Okay, to be clear, it's not 3-D printed, although you guys obviously have experience with 3-D printing. Can you explain a little about how the process worked?
3-D printed is not exactly the right term for it, it's more cutting. However, I think it's okay to label it as 3-D printing because of the process. In a broad sense, 3-D printing is putting the power of manufacture and design in the hands of so many people. To use a Makerbot to 3-D print, you design a part with digital tools, and then a computer-guided printer melts and extrudes plastic out in the shape that you designed. With this house, you're using almost the same design tools, sending the design to a computer guided saw that cuts out the parts. It's basically the same process except for what's attached to the end of the computer-guided tool. I think it's okay to label this as 3-D printing.
I was pretty impressed that it was so tall. So did you print your own ladders or what?
Funny question, actually. We did use regular ladders for this one, but there is a possible design update that would integrate scaffolding into the Wikihouse design. Each "fin" that we put up was assembled on the ground and then stood up. No ladders needed there. For the roof panels though we needed ladders. In the future you may see temporary scaffolding that could be hung on the fins for workers to be able to reach the roof panels without needing a ladder.
Is there anything you'd change about it?
Every time one is built, something is learned. When we built this one, the Wikihouse folks made some tweaks to how the floor joists fit together.

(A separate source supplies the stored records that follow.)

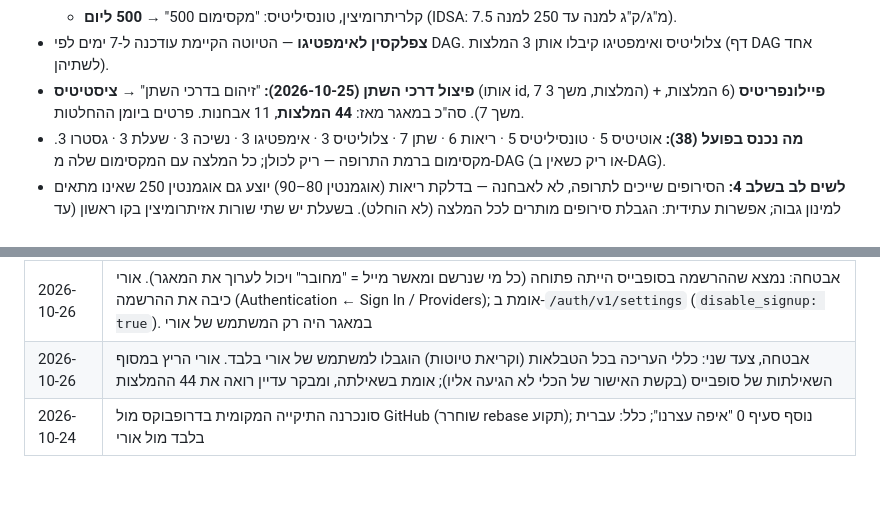
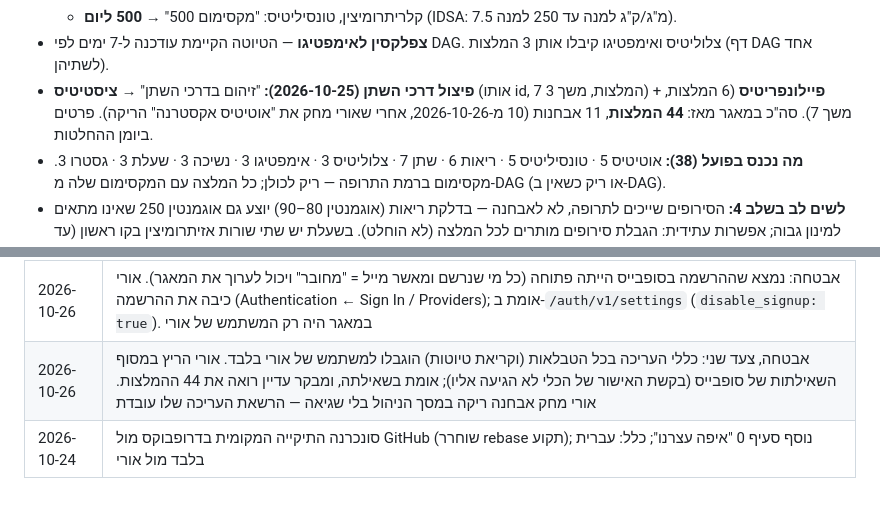
Before and after one commit to oridevir/TinyDose, a Markdown page: CLAUDE.md, 2 parts joined by grey strips. Drawn GitHub-style.

Commit message:
Docs: owner-only edit confirmed by deleting an empty diagnosis
Co-Authored-By: Claude Opus 5.5 <noreply@anthropic.com>
Claude-Session: https://claude.ai/code/session_01DTfT4o9Tu7JtRuJ8H8NoGp

```diff
--- a/CLAUDE.md
+++ b/CLAUDE.md
@@ -277,7 +277,7 @@ Fredoka (TinyDose, בלון), Varela Round (טקסט), Secular One (מספרים
   - אוגמנטין, ריאות (חסר) → **80–90**, 2 מנות, 7 ימים, מקס' 3000; הערה: "רק אוגמנטין ES (14:1) במינון גבוה".
   - קלריתרומיצין, טונסיליטיס: "מקסימום 500" → **500 ליום** (IDSA: 7.5 מ"ג/ק"ג למנה עד 250 למנה).
 - **צפלקסין לאימפטיגו** — הטיוטה הקיימת עודכנה ל-7 ימים לפי DAG. צלוליטיס ואימפטיגו קיבלו אותן 3 המלצות (דף DAG אחד לשתיהן).
-- **פיצול דרכי השתן (2026-10-25):** "זיהום בדרכי השתן" → **ציסטיטיס** (אותו id, 7 המלצות, משך 3) + **פיילונפריטיס** (6 המלצות, משך 7). סה"כ במאגר מאז: **44 המלצות**, 11 אבחנות. פרטים ביומן ההחלטות.
+- **פיצול דרכי השתן (2026-10-25):** "זיהום בדרכי השתן" → **ציסטיטיס** (אותו id, 7 המלצות, משך 3) + **פיילונפריטיס** (6 המלצות, משך 7). סה"כ במאגר מאז: **44 המלצות**, 11 אבחנות (10 מ-2026-10-26, אחרי שאורי מחק את "אוטיטיס אקסטרנה" הריקה). פרטים ביומן ההחלטות.
 - **מה נכנס בפועל (38):** אוטיטיס 5 · טונסיליטיס 5 · ריאות 6 · שתן 7 · צלוליטיס 3 · אימפטיגו 3 · נשיכה 3 · שעלת 3 · גסטרו 3. מקסימום ברמת התרופה — ריק לכולן; כל המלצה עם המקסימום שלה מ-DAG (או ריק כשאין ב-DAG).
 - **לשים לב בשלב 4:** הסירופים שייכים לתרופה, לא לאבחנה — בדלקת ריאות (אוגמנטין 80–90) יוצע גם אוגמנטין 250 שאינו מתאים למינון גבוה; אפשרות עתידית: הגבלת סירופים מותרים לכל המלצה (לא הוחלט). בשעלת יש שתי שורות אזיתרומיצין בקו ראשון (עד חצי שנה / מעל חצי שנה) — ההבדל רק בהערה לרופא, לכן חלון הבחירה חייב להציג את ההערה לרופא. בזיהום בדרכי השתן המשך בכל השורות = 3 (הקצה הקצר, ציסטיטיס); לפילונפריטיס 7–10 — בהערה.
 - **בדיקת התאמה ל-DAG:** סקריפט השוואה (ב-scratchpad, לא בריפו) — מוריד את הדפים, מוודא שהטקסט המקורי עדיין קיים ומשווה כל שדה. אם DAG יתעדכן — להריץ שוב השוואה דומה.
@@ -356,5 +356,5 @@ Fredoka (TinyDose, בלון), Varela Round (טקסט), Secular One (מספרים
 | 2026-10-25 | שליחה/הדפסה דרך חלון "הכנה להורים": בטווח — מינון מדויק במ"ל חובה, להורים מספר אחד, לרופא הטווח נשאר; ההנחיות להורים עברו לחלון |
 | 2026-10-25 | הודעת וואטסאפ בסדר חדש (מי ← תרופה ואיך ← איחול וקרדיט), מ"ל ומ"ג באותה שורה, כל שורה מיושרת לימין (תו RLM) |
 | 2026-10-26 | אבטחה: נמצא שההרשמה בסופבייס הייתה פתוחה (כל מי שנרשם ומאשר מייל = "מחובר" ויכול לערוך את המאגר). אורי כיבה את ההרשמה (Authentication ← Sign In / Providers); אומת ב-`/auth/v1/settings` (`disable_signup: true`). במאגר היה רק המשתמש של אורי |
-| 2026-10-26 | אבטחה, צעד שני: כללי העריכה בכל הטבלאות (וקריאת טיוטות) הוגבלו למשתמש של אורי בלבד. אורי הריץ במסוף השאילתות של סופבייס (בקשת האישור של הכלי לא הגיעה אליו); אומת בשאילתה, ומבקר עדיין רואה את 44 ההמלצות |
+| 2026-10-26 | אבטחה, צעד שני: כללי העריכה בכל הטבלאות (וקריאת טיוטות) הוגבלו למשתמש של אורי בלבד. אורי הריץ במסוף השאילתות של סופבייס (בקשת האישור של הכלי לא הגיעה אליו); אומת בשאילתה, ומבקר עדיין רואה את 44 ההמלצות. אורי מחק אבחנה ריקה במסך הניהול בלי שגיאה — הרשאת העריכה שלו עובדת |
 | 2026-10-24 | סונכרנה התיקייה המקומית בדרופבוקס מול GitHub (שוחרר rebase תקוע); נוסף סעיף 0 "איפה עצרנו"; כלל: עברית בלבד מול אורי |
```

You mentioned to me that the house itself was hackable. So if you wanted to move the bathroom to the other side of the house, you could. Can you talk a little more about that?
Sure, the designs are made so that in most cases all of the interior partitions are non-load-bearing. This means you can move interior walls around as you please. Where it get's really interesting is the way you do it. In traditional construction, you have a wall full of insulation, and in that same space you run plumbing and electricity. After that, you cover it with drywall and paint. To move any of that stuff, you have to tear up your wall. In Wikihouse, it's a bit different. Your wall cavities only have insulation in them. In front of those cavities is a space that is reserved for only the plumbing and electrical. In front of that your interior panel is hung. So let's say you want to move the location of an outlet, you simply lift off that wall panel and unplug the outlet that is there, and move it to where you want it. It's the same with plumbing. You can remove a pipe with a quick release and just run the pipe wherever you like.
This has amazing implications for remodeling, and aging in place. With almost no tools, one could completely revamp a space in the span of hours, instead of weeks or months, and at a very small cost. I could go on for hours about different examples on this, but you can imagine how this could be an amazing feature.